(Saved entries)
-- Opening Marker --
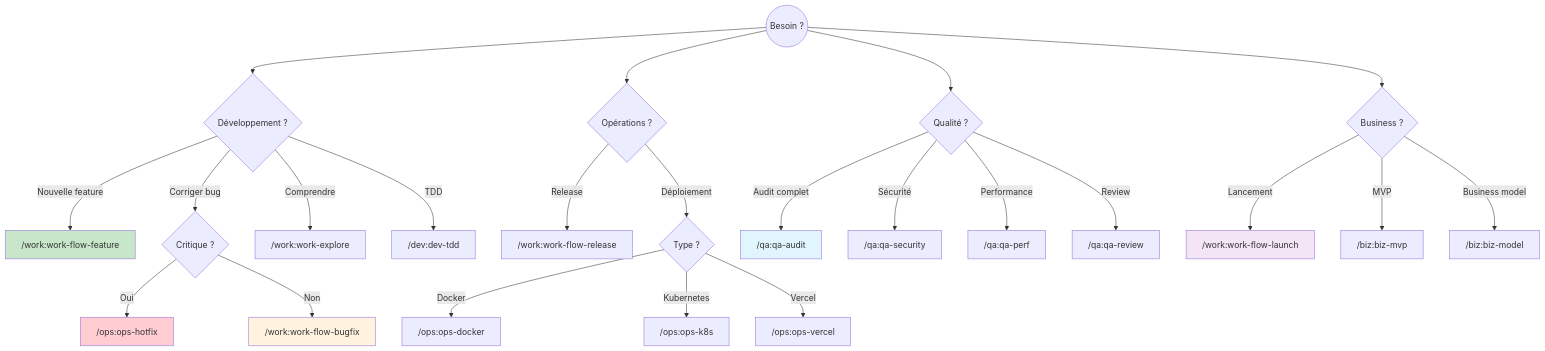
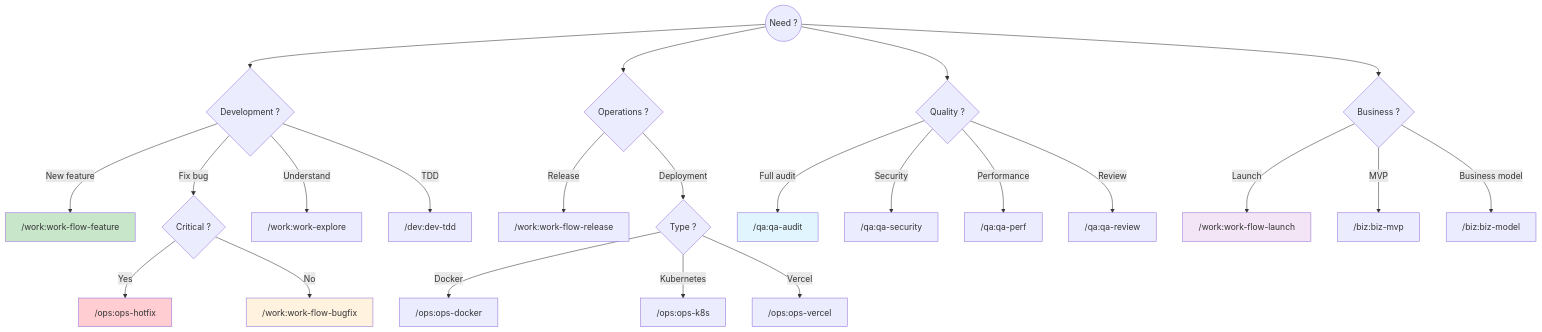
One commit to christopherlouet/claude-base changed the diagram in website/docs/workflow/choosing-workflow.md. Above: the diagram before and after it, drawn with Mermaid. The commit also changed other lines of this file and 1 other file, not shown here.

````diff
--- a/website/docs/workflow/choosing-workflow.md
+++ b/website/docs/workflow/choosing-workflow.md
@@ -13,40 +13,40 @@
 ```mermaid
 flowchart TD
-    START((Besoin ?)) --> DEV{Développement ?}
-    START --> OPS{Opérations ?}
-    START --> QUALITY{Qualité ?}
+    START((Need ?)) --> DEV{Development ?}
+    START --> OPS{Operations ?}
+    START --> QUALITY{Quality ?}
     START --> BIZ{Business ?}
 
-    %% Développement
-    DEV -->|Nouvelle feature| FEAT["/work:work-flow-feature"]
-    DEV -->|Corriger bug| BUG{Critique ?}
-    BUG -->|Oui| HOTFIX["/ops:ops-hotfix"]
-    BUG -->|Non| BUGFIX["/work:work-flow-bugfix"]
-    DEV -->|Comprendre| EXPLORE["/work:work-explore"]
+    %% Development
+    DEV -->|New feature| FEAT["/work:work-flow-feature"]
+    DEV -->|Fix bug| BUG{Critical ?}
+    BUG -->|Yes| HOTFIX["/ops:ops-hotfix"]
+    BUG -->|No| BUGFIX["/work:work-flow-bugfix"]
+    DEV -->|Understand| EXPLORE["/work:work-explore"]
     DEV -->|TDD| TDD["/dev:dev-tdd"]
 
-    %% Opérations
+    %% Operations
     OPS -->|Release| RELEASE["/work:work-flow-release"]
-    OPS -->|Déploiement| DEPLOY{Type ?}
+    OPS -->|Deployment| DEPLOY{Type ?}
     DEPLOY -->|Docker| DOCKER["/ops:ops-docker"]
     DEPLOY -->|Kubernetes| K8S["/ops:ops-k8s"]
     DEPLOY -->|Vercel| VERCEL["/ops:ops-vercel"]
 
-    %% Qualité
-    QUALITY -->|Audit complet| AUDIT["/qa:qa-audit"]
-    QUALITY -->|Sécurité| SEC["/qa:qa-security"]
+    %% Quality
+    QUALITY -->|Full audit| AUDIT["/qa:qa-audit"]
+    QUALITY -->|Security| SEC["/qa:qa-security"]
     QUALITY -->|Performance| PERF["/qa:qa-perf"]
     QUALITY -->|Review| REVIEW["/qa:qa-review"]
 
     %% Business
-    BIZ -->|Lancement| LAUNCH["/work:work-flow-launch"]
+    BIZ -->|Launch| LAUNCH["/work:work-flow-launch"]
     BIZ -->|MVP| MVP["/biz:biz-mvp"]
     BIZ -->|Business model| MODEL["/biz:biz-model"]
 
     %% Styles
     style FEAT fill:#c8e6c9
     style HOTFIX fill:#ffcdd2
     style BUGFIX fill:#fff3e0
     style AUDIT fill:#e1f5fe
     style LAUNCH fill:#f3e5f5
 ```
````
-- Closing Marker --
> _What you have to do_: Because pictures are not wanted, give every entry above again exactly without them.

> _Task answer_:
One commit to christopherlouet/claude-base changed the diagram in website/docs/workflow/choosing-workflow.md. Above: the diagram before and after it, drawn with Mermaid. The commit also changed other lines of this file and 1 other file, not shown here.

````diff
--- a/website/docs/workflow/choosing-workflow.md
+++ b/website/docs/workflow/choosing-workflow.md
@@ -13,40 +13,40 @@
 ```mermaid
 flowchart TD
-    START((Besoin ?)) --> DEV{Développement ?}
-    START --> OPS{Opérations ?}
-    START --> QUALITY{Qualité ?}
+    START((Need ?)) --> DEV{Development ?}
+    START --> OPS{Operations ?}
+    START --> QUALITY{Quality ?}
     START --> BIZ{Business ?}
 
-    %% Développement
-    DEV -->|Nouvelle feature| FEAT["/work:work-flow-feature"]
-    DEV -->|Corriger bug| BUG{Critique ?}
-    BUG -->|Oui| HOTFIX["/ops:ops-hotfix"]
-    BUG -->|Non| BUGFIX["/work:work-flow-bugfix"]
-    DEV -->|Comprendre| EXPLORE["/work:work-explore"]
+    %% Development
+    DEV -->|New feature| FEAT["/work:work-flow-feature"]
+    DEV -->|Fix bug| BUG{Critical ?}
+    BUG -->|Yes| HOTFIX["/ops:ops-hotfix"]
+    BUG -->|No| BUGFIX["/work:work-flow-bugfix"]
+    DEV -->|Understand| EXPLORE["/work:work-explore"]
     DEV -->|TDD| TDD["/dev:dev-tdd"]
 
-    %% Opérations
+    %% Operations
     OPS -->|Release| RELEASE["/work:work-flow-release"]
-    OPS -->|Déploiement| DEPLOY{Type ?}
+    OPS -->|Deployment| DEPLOY{Type ?}
     DEPLOY -->|Docker| DOCKER["/ops:ops-docker"]
     DEPLOY -->|Kubernetes| K8S["/ops:ops-k8s"]
     DEPLOY -->|Vercel| VERCEL["/ops:ops-vercel"]
 
-    %% Qualité
-    QUALITY -->|Audit complet| AUDIT["/qa:qa-audit"]
-    QUALITY -->|Sécurité| SEC["/qa:qa-security"]
+    %% Quality
+    QUALITY -->|Full audit| AUDIT["/qa:qa-audit"]
+    QUALITY -->|Security| SEC["/qa:qa-security"]
     QUALITY -->|Performance| PERF["/qa:qa-perf"]
     QUALITY -->|Review| REVIEW["/qa:qa-review"]
 
     %% Business
-    BIZ -->|Lancement| LAUNCH["/work:work-flow-launch"]
+    BIZ -->|Launch| LAUNCH["/work:work-flow-launch"]
     BIZ -->|MVP| MVP["/biz:biz-mvp"]
     BIZ -->|Business model| MODEL["/biz:biz-model"]
 
     %% Styles
     style FEAT fill:#c8e6c9
     style HOTFIX fill:#ffcdd2
     style BUGFIX fill:#fff3e0
     style AUDIT fill:#e1f5fe
     style LAUNCH fill:#f3e5f5
 ```
````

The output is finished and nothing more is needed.